#### [What you are asked to do]
Provide only the number of lines below that contain the word "connpass".

#### [Records to use]
Segment Open

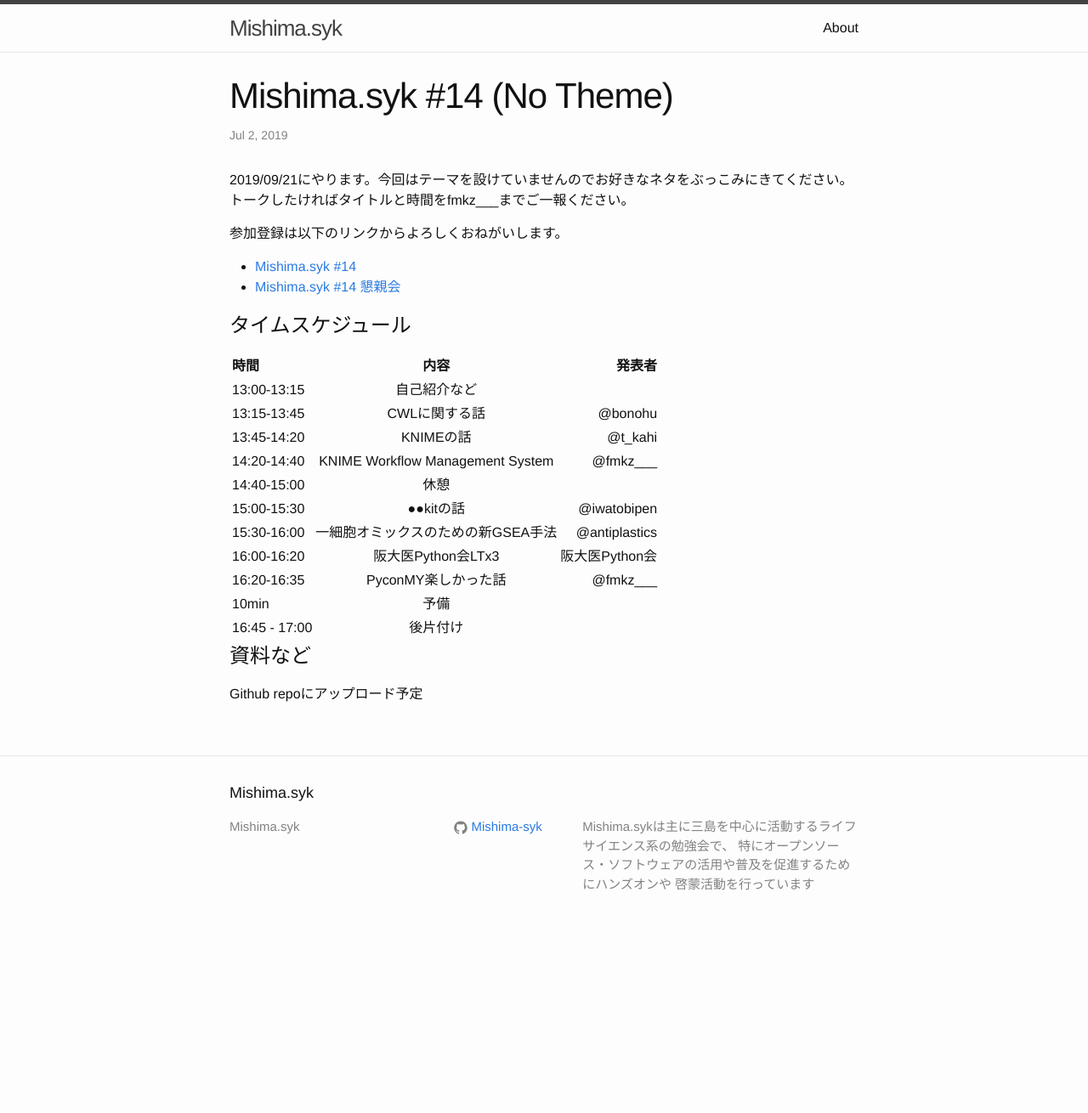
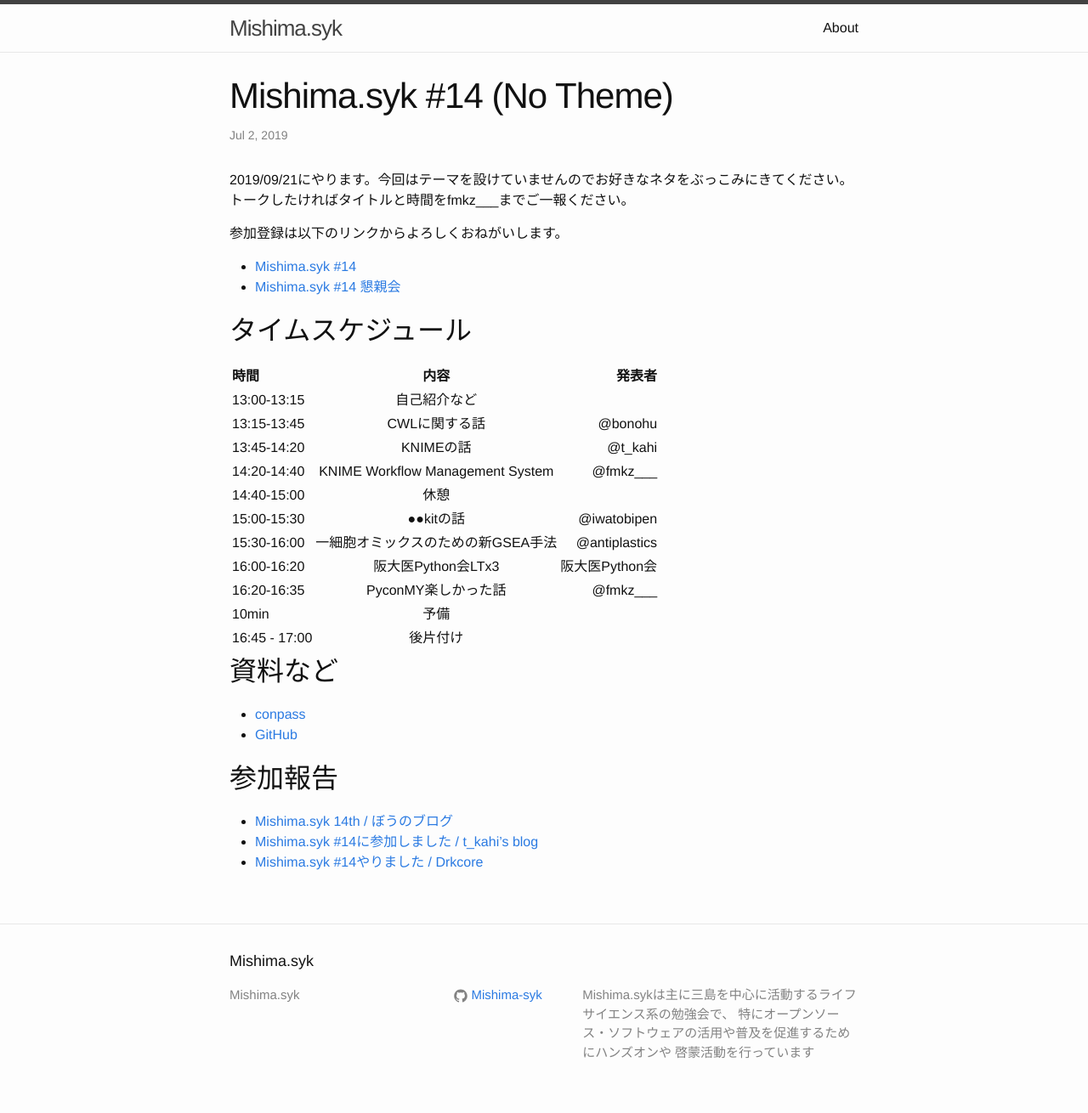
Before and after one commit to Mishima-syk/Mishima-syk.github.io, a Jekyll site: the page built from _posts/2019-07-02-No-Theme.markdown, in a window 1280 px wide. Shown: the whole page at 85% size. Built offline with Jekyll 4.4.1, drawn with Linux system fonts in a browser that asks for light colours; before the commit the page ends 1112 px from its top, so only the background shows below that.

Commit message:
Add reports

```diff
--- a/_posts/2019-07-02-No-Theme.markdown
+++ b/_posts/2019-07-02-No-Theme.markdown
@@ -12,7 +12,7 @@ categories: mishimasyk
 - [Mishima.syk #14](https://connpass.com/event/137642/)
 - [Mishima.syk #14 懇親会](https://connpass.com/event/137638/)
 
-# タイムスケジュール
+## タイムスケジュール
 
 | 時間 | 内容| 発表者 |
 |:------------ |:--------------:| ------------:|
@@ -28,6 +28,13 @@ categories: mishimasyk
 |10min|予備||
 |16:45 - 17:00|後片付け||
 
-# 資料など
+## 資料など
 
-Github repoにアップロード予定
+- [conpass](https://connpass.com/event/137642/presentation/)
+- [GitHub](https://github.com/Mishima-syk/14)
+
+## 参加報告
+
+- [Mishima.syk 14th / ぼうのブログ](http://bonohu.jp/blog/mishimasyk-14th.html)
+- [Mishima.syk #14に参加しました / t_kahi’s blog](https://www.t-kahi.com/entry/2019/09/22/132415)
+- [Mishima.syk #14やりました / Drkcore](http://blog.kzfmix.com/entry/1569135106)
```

Segment Closed

#### [Written response]
3